Has anyone else seen blatant product placement in their favourite TV shows?

Sunday, 3 July 2011

Stupid Child Names

Photo credit - Link

This post is not about stupid children with names, it's about stupid names for children (or stupid parents with children). There seems to be a modern trend in the naming of children that leaves a lot to be desired. Nurses, teachers and childcare workers must bare witness to most of these with so many young children passing them by.

There tends to be two categories of stupid child names:
  • Outlandish names that come from words that were never meant to be names like Apple, Rainbow or Horseradish. 
  • Moronic spellings of normal names like Kymberleigh, Jazmin or Taiylah.

All parents want the best for their children, but some seem to have this instinct confused with the want to name their child something 'unique' because they are under the impression that their child is special and different in this world (wrong). There would be no problem with this as long as the naming didn't defy every rule in the English language and permanently damage the child's chances for a normal life. Unfortunately, this is normally the case.

Think about your child's future of endless correction "No, it's Madison spelt Maddisonne" or the looks of disbelief when they introduce themselves at their first job interview as Trixibella. Stop it! Just stop it before I contact child services!

Now of course, variation in spelling of names doesn't need to be crazy. Take Katherine or Catherine, Allen or Alan. Also some different names may have historic or cultural backgrounds, but the name should still be pronounceable and not make my head self-destruct when I hear it.

Bottom line is, if you decide to name your child something stupidly different and they grow up with half a brain, they will be cursing you for years to come.

"So, what's your name?"
"Olivia, spelt Alyvya"
"Yeah, my parents are morons".

Anyone have any real-life crazy names worth sharing?

Monday, 20 June 2011

Simple Garlic Sauce

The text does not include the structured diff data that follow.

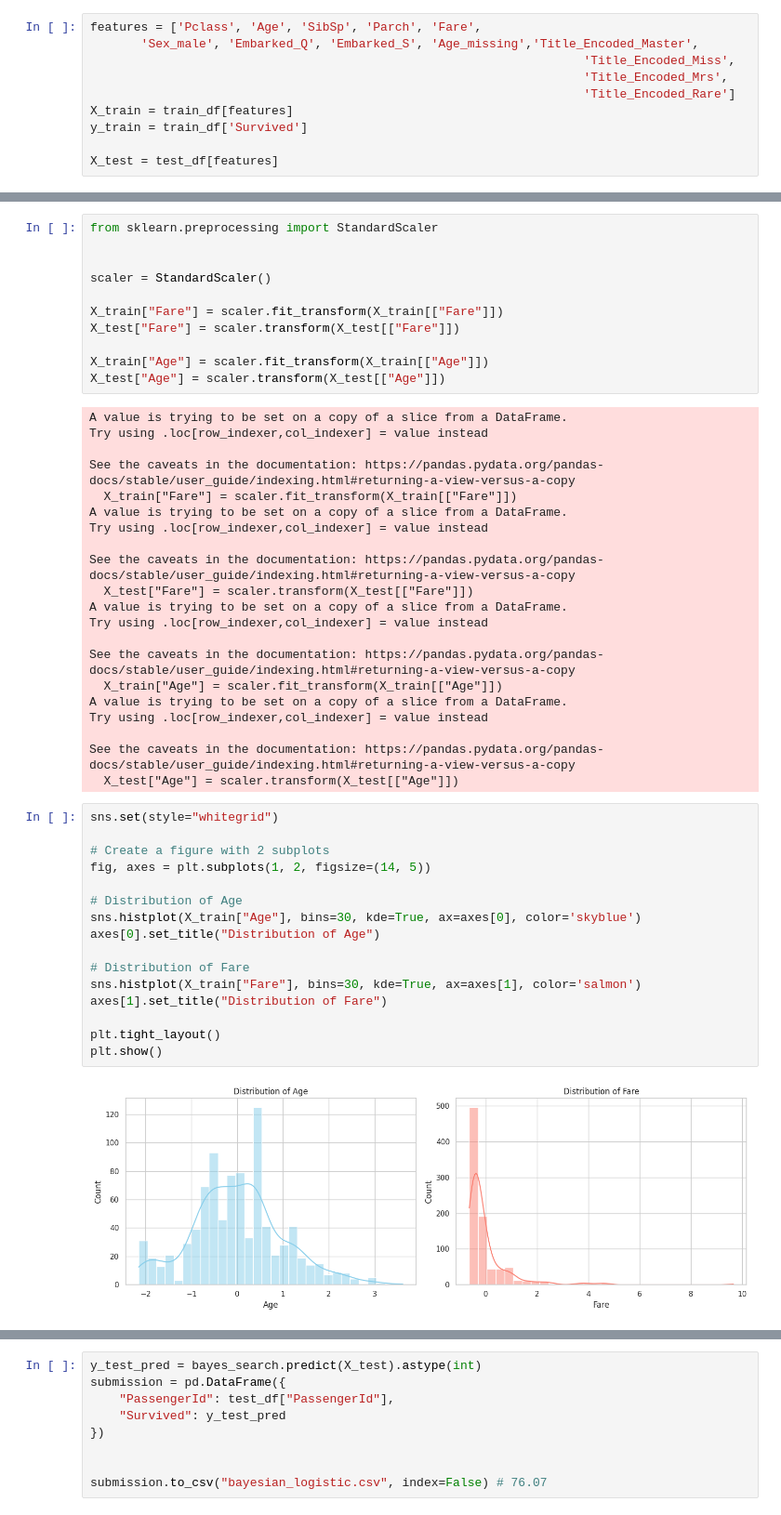
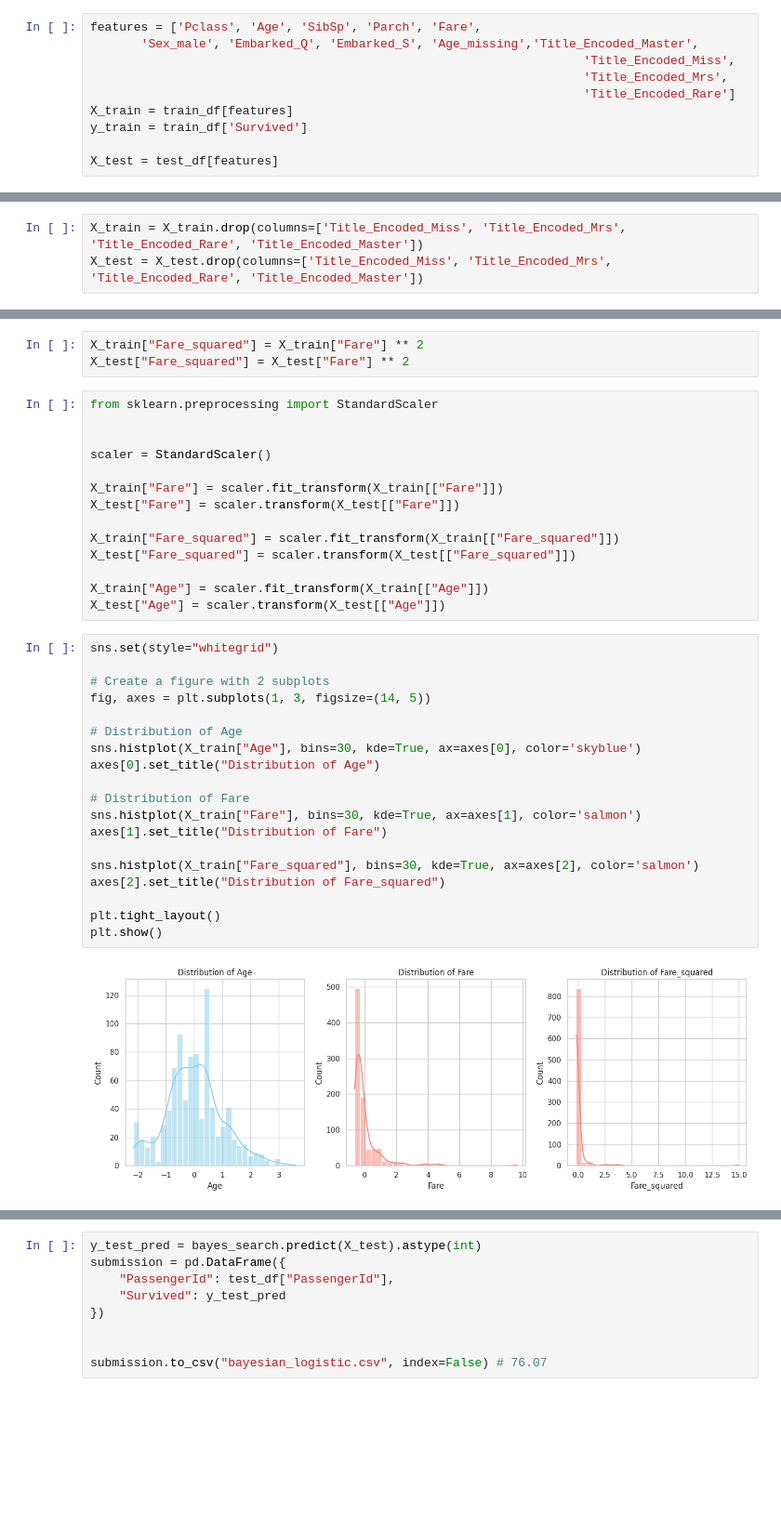
Before and after one commit to axandrei1234/titanic-challenge, a Jupyter notebook: src/test.ipynb, the cells around one changed output, grey strips where cells are left out. Shown at 93% size. Saved outputs shown, nothing was run; the diff lists cells and outputs as text; blank space fills up the shorter version.

```diff
--- a/src/test.ipynb
+++ b/src/test.ipynb
@@ -408,0 +464,3 @@ plt.show()
+# %%
+X_train = X_train.drop(columns=['Title_Encoded_Miss', 'Title_Encoded_Mrs', 'Title_Encoded_Rare', 'Title_Encoded_Master'])
+X_test = X_test.drop(columns=['Title_Encoded_Miss', 'Title_Encoded_Mrs', 'Title_Encoded_Rare', 'Title_Encoded_Master'])
@@ -409,3 +551,6 @@ plt.show()
+# %%
+X_train["Fare_squared"] = X_train["Fare"] ** 2
+X_test["Fare_squared"] = X_test["Fare"] ** 2
 # %%
 from sklearn.preprocessing import StandardScaler
 
@@ -415,44 +560,29 @@ scaler = StandardScaler()
 X_train["Fare"] = scaler.fit_transform(X_train[["Fare"]])
 X_test["Fare"] = scaler.transform(X_test[["Fare"]])
 
+X_train["Fare_squared"] = scaler.fit_transform(X_train[["Fare_squared"]])
+X_test["Fare_squared"] = scaler.transform(X_test[["Fare_squared"]])
+
 X_train["Age"] = scaler.fit_transform(X_train[["Age"]])
 X_test["Age"] = scaler.transform(X_test[["Age"]])
-# %% [output]
-A value is trying to be set on a copy of a slice from a DataFrame.
-Try using .loc[row_indexer,col_indexer] = value instead
-
-See the caveats in the documentation: https://pandas.pydata.org/pandas-docs/stable/user_guide/indexing.html#returning-a-view-versus-a-copy
-  X_train["Fare"] = scaler.fit_transform(X_train[["Fare"]])
-A value is trying to be set on a copy of a slice from a DataFrame.
-Try using .loc[row_indexer,col_indexer] = value instead
-
-See the caveats in the documentation: https://pandas.pydata.org/pandas-docs/stable/user_guide/indexing.html#returning-a-view-versus-a-copy
-  X_test["Fare"] = scaler.transform(X_test[["Fare"]])
-A value is trying to be set on a copy of a slice from a DataFrame.
-Try using .loc[row_indexer,col_indexer] = value instead
-
-See the caveats in the documentation: https://pandas.pydata.org/pandas-docs/stable/user_guide/indexing.html#returning-a-view-versus-a-copy
-  X_train["Age"] = scaler.fit_transform(X_train[["Age"]])
-A value is trying to be set on a copy of a slice from a DataFrame.
-Try using .loc[row_indexer,col_indexer] = value instead
-
-See the caveats in the documentation: https://pandas.pydata.org/pandas-docs/stable/user_guide/indexing.html#returning-a-view-versus-a-copy
-  X_test["Age"] = scaler.transform(X_test[["Age"]])
 # %%
 sns.set(style="whitegrid")
 
 # Create a figure with 2 subplots
-fig, axes = plt.subplots(1, 2, figsize=(14, 5))
+fig, axes = plt.subplots(1, 3, figsize=(14, 5))
 
 # Distribution of Age
 sns.histplot(X_train["Age"], bins=30, kde=True, ax=axes[0], color='skyblue')
 axes[0].set_title("Distribution of Age")
 
 # Distribution of Fare
 sns.histplot(X_train["Fare"], bins=30, kde=True, ax=axes[1], color='salmon')
 axes[1].set_title("Distribution of Fare")
 
+sns.histplot(X_train["Fare_squared"], bins=30, kde=True, ax=axes[2], color='salmon')
+axes[2].set_title("Distribution of Fare_squared")
+
 plt.tight_layout()
 plt.show()
 # %% [output]
-[figure, old version]
+[figure, new version]
```
Also changed, not shown: parts of 17 cells of this notebook.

As I am what I would consider to be a 'modern feminist', I do worry myself sometimes when I suddenly get excited when I succeed in something Stepford wife-like. Last night I finally perfected a garlic sauce recipe after many previous sad attempts and found myself beaming with pride over it. Other Stepford wife epiphanies of mine include finding a shower cleaner that actually cleans grout properly, writing the grocery list in order of the aisles I walk down and baking cupcakes one lazy weekend afternoon.

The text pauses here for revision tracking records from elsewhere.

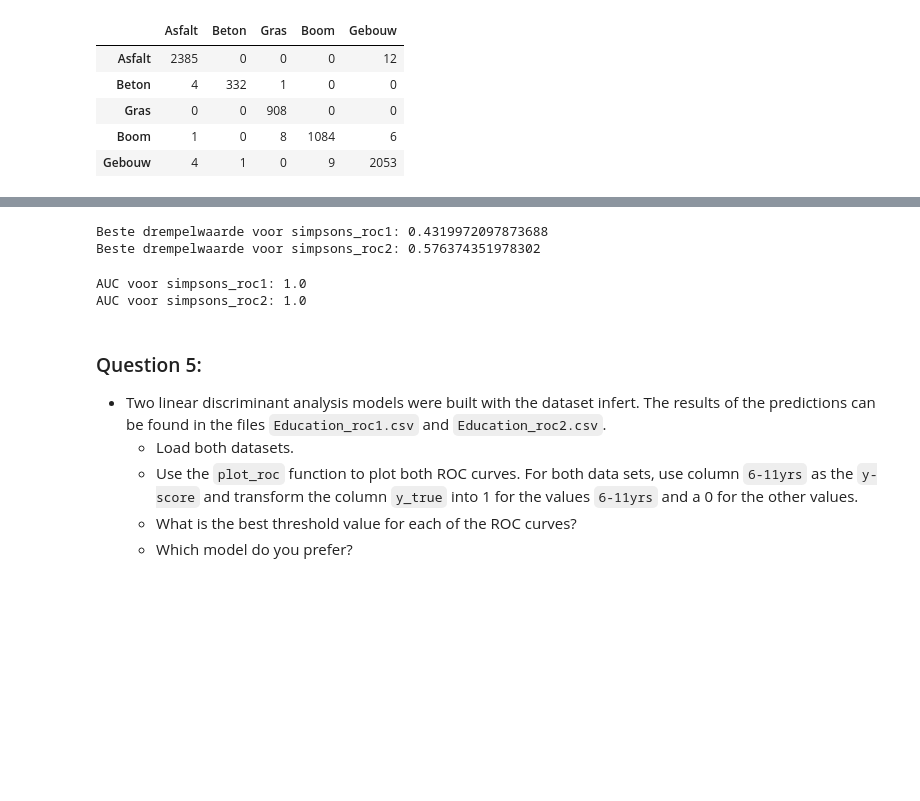
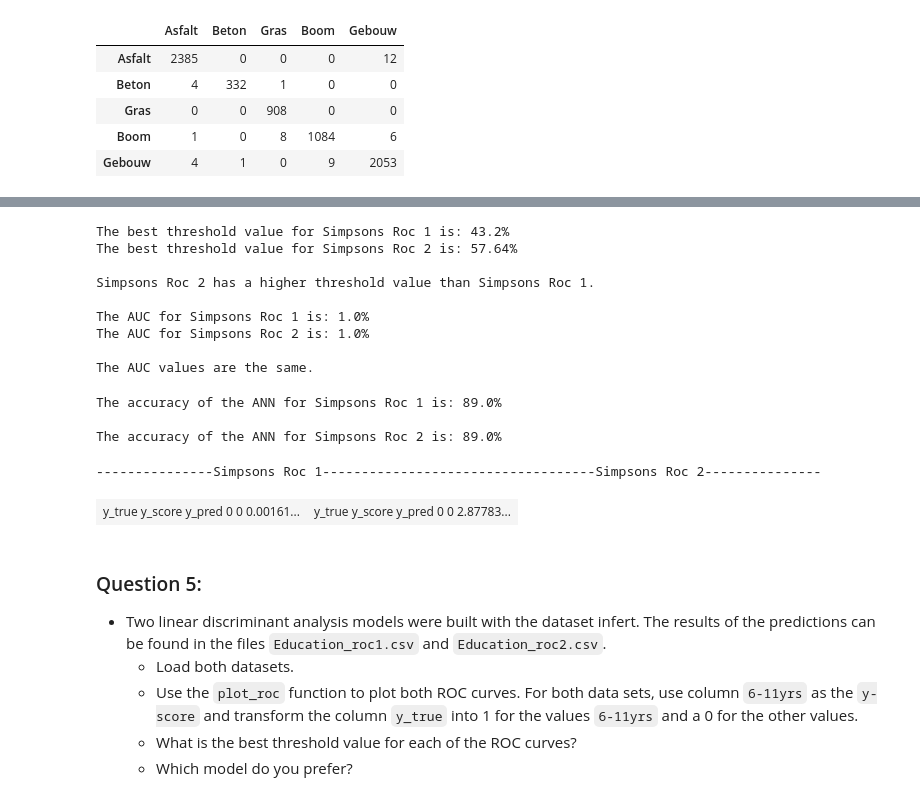
Before and after one commit to EliasDeHondt/DataScience2, a Jupyter notebook: W20P4/Exercises Evaluation Metrics.ipynb, the cells around one changed output, grey strips where cells are left out. Cells and saved outputs as stored; diff of their text form; code cells hidden in the pictures; blank space fills up the shorter version.

```diff
--- a/W20P4/Exercises Evaluation Metrics.ipynb
+++ b/W20P4/Exercises Evaluation Metrics.ipynb
@@ -324,22 +394,68 @@ plot_rocf(y_true=simpsons_roc2['y_true'], y_score=simpsons_roc2['y_score'], titl
 # %%
-# 2 Simpsons_roc1
+# Calculate Based Threshold Value
 best_threshold1 = find_best_threshold(simpsons_roc1['y_true'], simpsons_roc1['y_score'])
-print("Beste drempelwaarde voor simpsons_roc1:", best_threshold1)
+best_threshold2 = find_best_threshold(simpsons_roc2['y_true'], simpsons_roc2['y_score'])
 
-# 2 Simpsons_roc2
-best_threshold2 = find_best_threshold(simpsons_roc2['y_true'], simpsons_roc2['y_score'])
-print("Beste drempelwaarde voor simpsons_roc2:", best_threshold2)
+# Based Threshold Value: The threshold value that gives the best results for a specific metric.
+print(colored(f"The best threshold value for Simpsons Roc 1 is: {round(best_threshold1 * 100, 2)}%", outputColor))
+print(colored(f"The best threshold value for Simpsons Roc 2 is: {round(best_threshold2 * 100, 2)}%\n", outputColor))
+
+if best_threshold1 > best_threshold2:
+    print(colored(f"Simpsons Roc 1 has a higher threshold value than Simpsons Roc 2.\n", outputColor))
+elif best_threshold1 < best_threshold2:
+    print(colored(f"Simpsons Roc 2 has a higher threshold value than Simpsons Roc 1.\n", outputColor))
+else:
+    print(colored(f"The threshold values are the same.\n", outputColor))
+
+# Calculate AUC (Area Under Curve)
+auc1 = roc_auc_score(simpsons_roc1['y_true'], simpsons_roc1['y_score'])
+auc2 = roc_auc_score(simpsons_roc2['y_true'], simpsons_roc2['y_score'])
+
+# Area Under Curve: If the binary classifier can distinguish the two better, the number is higher.
+print(colored(f"The AUC for Simpsons Roc 1 is: {round(auc1, 2)}%", outputColor))
+print(colored(f"The AUC for Simpsons Roc 2 is: {round(auc2, 2)}%\n", outputColor))
+
+if auc1 > auc2:
+    print(colored(f"Simpsons Roc 1 has a higher AUC value than Simpsons Roc 2.\n", outputColor))
+elif auc1 < auc2:
+    print(colored(f"Simpsons Roc 2 has a higher AUC value than Simpsons Roc 1.\n", outputColor))
+else:
+    print(colored(f"The AUC values are the same.\n", outputColor))
 # %% [output]
-Beste drempelwaarde voor simpsons_roc1: 0.4319972097873688
-Beste drempelwaarde voor simpsons_roc2: 0.576374351978302
+The best threshold value for Simpsons Roc 1 is: 43.2%
+The best threshold value for Simpsons Roc 2 is: 57.64%
+
+Simpsons Roc 2 has a higher threshold value than Simpsons Roc 1.
+
+The AUC for Simpsons Roc 1 is: 1.0%
+The AUC for Simpsons Roc 2 is: 1.0%
+
+The AUC values are the same.
 # %%
-# 3 Simpsons_roc1
-auc_score1 = roc_auc_score(simpsons_roc1['y_true'], simpsons_roc1['y_score'])
-print("AUC voor simpsons_roc1:", auc_score1)
+# Apply threshold value to y_score column
+simpsons_roc1['y_pred'] = simpsons_roc1['y_score'].apply(lambda x: 1 if x > best_threshold1 else 0)
+simpsons_roc2['y_pred'] = simpsons_roc2['y_score'].apply(lambda x: 1 if x > best_threshold2 else 0)
 
-# 3 Simpsons_roc2
-auc_score2 = roc_auc_score(simpsons_roc2['y_true'], simpsons_roc2['y_score'])
-print("AUC voor simpsons_roc2:", auc_score2)
+# Calculate accuracy of prediction
+accuracy1 = np.mean(simpsons_roc1['y_true'] == simpsons_roc1['y_pred'])
+accuracy2 = np.mean(simpsons_roc2['y_true'] == simpsons_roc2['y_pred'])
+print(colored(f"The accuracy of the ANN for Simpsons Roc 1 is: {round(accuracy1, 2) * 100}%\n", outputColor))
+print(colored(f"The accuracy of the ANN for Simpsons Roc 2 is: {round(accuracy2, 2) * 100}%\n", outputColor))
+
+# Show prediction
+combined_html = f"""
+<table>
+    <tr>
+        <p>---------------Simpsons Roc 1-----------------------------------Simpsons Roc 2---------------</p>
+        <td>{simpsons_roc1.to_html()}</td>
+        <td>{simpsons_roc2.to_html()}</td>
+    </tr>
+</table>
+"""
+display(HTML(combined_html))
 # %% [output]
-AUC voor simpsons_roc1: 1.0
-AUC voor simpsons_roc2: 1.0
+The accuracy of the ANN for Simpsons Roc 1 is: 89.0%
+
+The accuracy of the ANN for Simpsons Roc 2 is: 89.0%
+---------------Simpsons Roc 1-----------------------------------Simpsons Roc 2---------------
+| y_true y_score y_pred 0 0 0.00161... | y_true y_score y_pred 0 0 2.87783... |
```
Also changed, not shown: parts of 26 cells of this notebook, 6 other files.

Picture credit - Link
As a female generation Y-er, I have been brought up in the golden years after the previous generations fought for gender equality, basking in the freedom that I can to do whatever I like. I would consider the olden days of the unemployed, stay-at-home wife/mother and caretaker of the house and family to be old fashioned and outdated. It is tricker now as the boundaries of the male and female roles begin to blur. But there's no need for women to define themselves as the housekeeper anymore.

This is not to say that the younger female generation can't enjoy cooking, cleaning or doing nice things for their partners. That is their choice, and choice is what the feminist revolution was about. However, I can't help but cringe when I catch myself in these stereotypical situations. Luckily for me, when I'm in the kitchen I look nothing like a Stepford wife (see image above). No pearls, A-line dress, high heels or perfect hair. More like I'm in my fluffy robe, with bed socks and hair frizzing from the steam coming from the cooktop. 

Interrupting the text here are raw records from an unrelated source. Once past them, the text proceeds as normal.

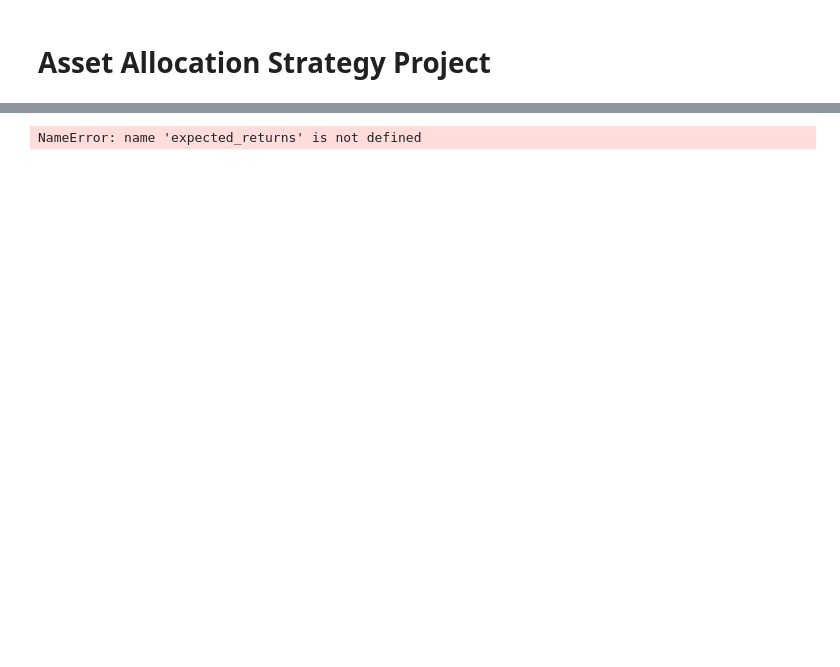
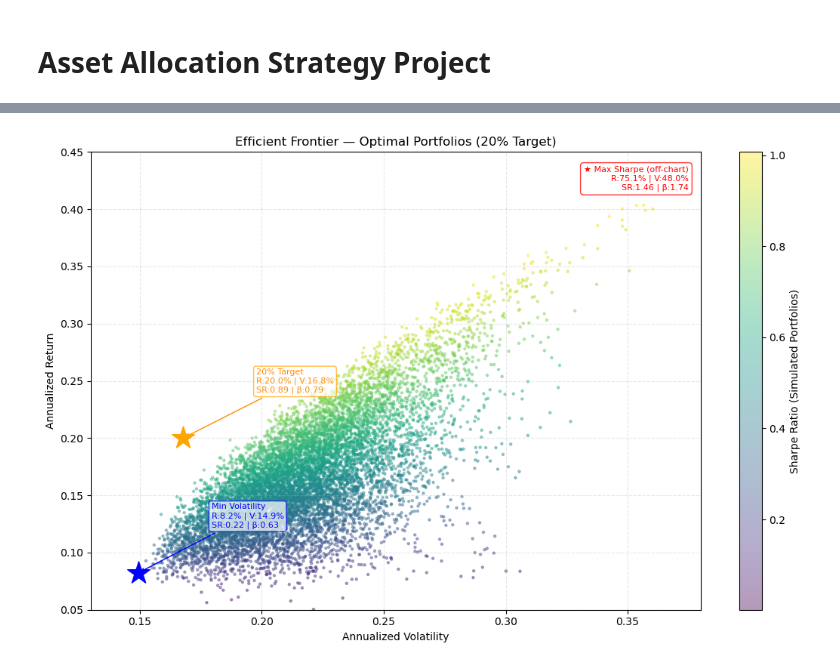
Before and after one commit to jsamutsakorn/asset_allocation_strategy, a Jupyter notebook: Asset_allocation.ipynb, the cells around one changed output, grey strips where cells are left out. Drawn from its saved outputs; the diff is of its cells as text; code cells hidden in the pictures; blank space fills up the shorter version.

```diff
--- a/Asset_allocation.ipynb
+++ b/Asset_allocation.ipynb
@@ -289,16 +295,3 @@ def markowitz_optimize(mean_returns, cov_matrix, target_return):
 target_returns = np.linspace(mean_returns.min(), mean_returns.max(), 100)
 frontier_weights = [markowitz_optimize(mean_returns, cov_matrix, r) for r in target_returns]
 frontier_vols = [np.sqrt(w @ cov_matrix @ w) for w in frontier_weights]
-# %%
-#or use pyportfolio for cleaner code
-#from pypfopt import EfficientFrontier, expected_returns, risk_models
-
-mu = expected_returns.mean_historical_return(prices)
-S = risk_models.sample_cov(prices)
-
-ef = EfficientFrontier(mu, S)
-weights = ef.min_volatility()        # Minimum Variance Portfolio
-# or
-weights = ef.max_sharpe()            # Tangency Portfolio (on the frontier)
-# %% [output]
-NameError: name 'expected_returns' is not defined
@@ -315,0 +298,49 @@ NameError: name 'expected_returns' is not defined
+# %%
+#efficient frontier visualization with optimal portfolios highlighted
+fig, ax = plt.subplots(figsize=(11, 7))
+
+# ── Background simulation cloud ─────────────────────────────────────
+sc = ax.scatter(results[1, :], results[0, :],
+                c=results[2, :], cmap='viridis', alpha=0.4, s=5)
+cbar = fig.colorbar(sc, ax=ax)
+cbar.set_label('Sharpe Ratio (Simulated Portfolios)')
+
+# ── Clip to meaningful region ───────────────────────────────────────
+ax.set_xlim(0.13, 0.38)
+ax.set_ylim(0.05, 0.45)
+
+# ── Min Volatility star (blue) ──────────────────────────────────────
+ax.scatter(vol2, ret2, marker='*', s=500, color='blue', zorder=5)
+ax.annotate(f'Min Volatility\nR:{ret2:.1%} | V:{vol2:.1%}\nSR:{sharpe2:.2f} | β:{beta_minvol:.2f}',
+            xy=(vol2, ret2),
+            xytext=(vol2 + 0.03, ret2 + 0.04),
+            fontsize=8, color='blue',
+            arrowprops=dict(arrowstyle='->', color='blue'),
+            bbox=dict(boxstyle='round,pad=0.3', facecolor='white', edgecolor='blue', alpha=0.7))
+
+# ── 20% Target star (orange) ────────────────────────────────────────
+ax.scatter(vol3, ret3, marker='*', s=500, color='orange', zorder=5)
+ax.annotate(f'20% Target\nR:{ret3:.1%} | V:{vol3:.1%}\nSR:{sharpe3:.2f} | β:{beta_target:.2f}',
+            xy=(vol3, ret3),
+            xytext=(vol3 + 0.03, ret3 + 0.04),
+            fontsize=8, color='darkorange',
+            arrowprops=dict(arrowstyle='->', color='darkorange'),
+            bbox=dict(boxstyle='round,pad=0.3', facecolor='white', edgecolor='orange', alpha=0.7))
+
+# ── Max Sharpe off-chart text box (red) ─────────────────────────────
+ax.text(0.98, 0.97,
+        f'★ Max Sharpe (off-chart)\nR:{ret:.1%} | V:{vol:.1%}\nSR:{sharpe:.2f} | β:{beta_sharpe:.2f}',
+        transform=ax.transAxes, fontsize=8, color='red',
+        verticalalignment='top', horizontalalignment='right',
+        bbox=dict(boxstyle='round,pad=0.4', facecolor='white', edgecolor='red', alpha=0.8))
+
+# ── Labels & formatting ─────────────────────────────────────────────
+ax.set_xlabel('Annualized Volatility')
+ax.set_ylabel('Annualized Return')
+ax.set_title('Efficient Frontier — Optimal Portfolios (20% Target)')
+ax.grid(True, linestyle='--', alpha=0.3)
+plt.tight_layout()
+plt.savefig('efficient_frontier_optimal.png', dpi=150)
+plt.show()
+# %% [output]
+[figure, added]
```
Also changed, not shown: parts of 31 cells of this notebook, 20 other files.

So, in trying not to pander to female stereotypes, but probably doing it anyway, here is my recipe for garlic sauce which can be used to top meat or pasta:

Simple Garlic Sauce

1-2 teaspoons of minced garlic
Half a cup of milk
Half a cup of pure cream
1 tablespoon of butter
Sprinkle of parsley, parmesan cheese salt and pepper to taste

1. In a small non-stick pan on medium-high heat, saute garlic and butter.
2. When combined and aromatic, add in milk and cream and stir.
3. Stir occasionally as the mixture thickens (approx. 10 mins).
4. Add in parsley, shaved parmesan, salt and pepper to taste.
5. Serve. 

You can also add sliced mushrooms as you stir to make a nice mushroom sauce.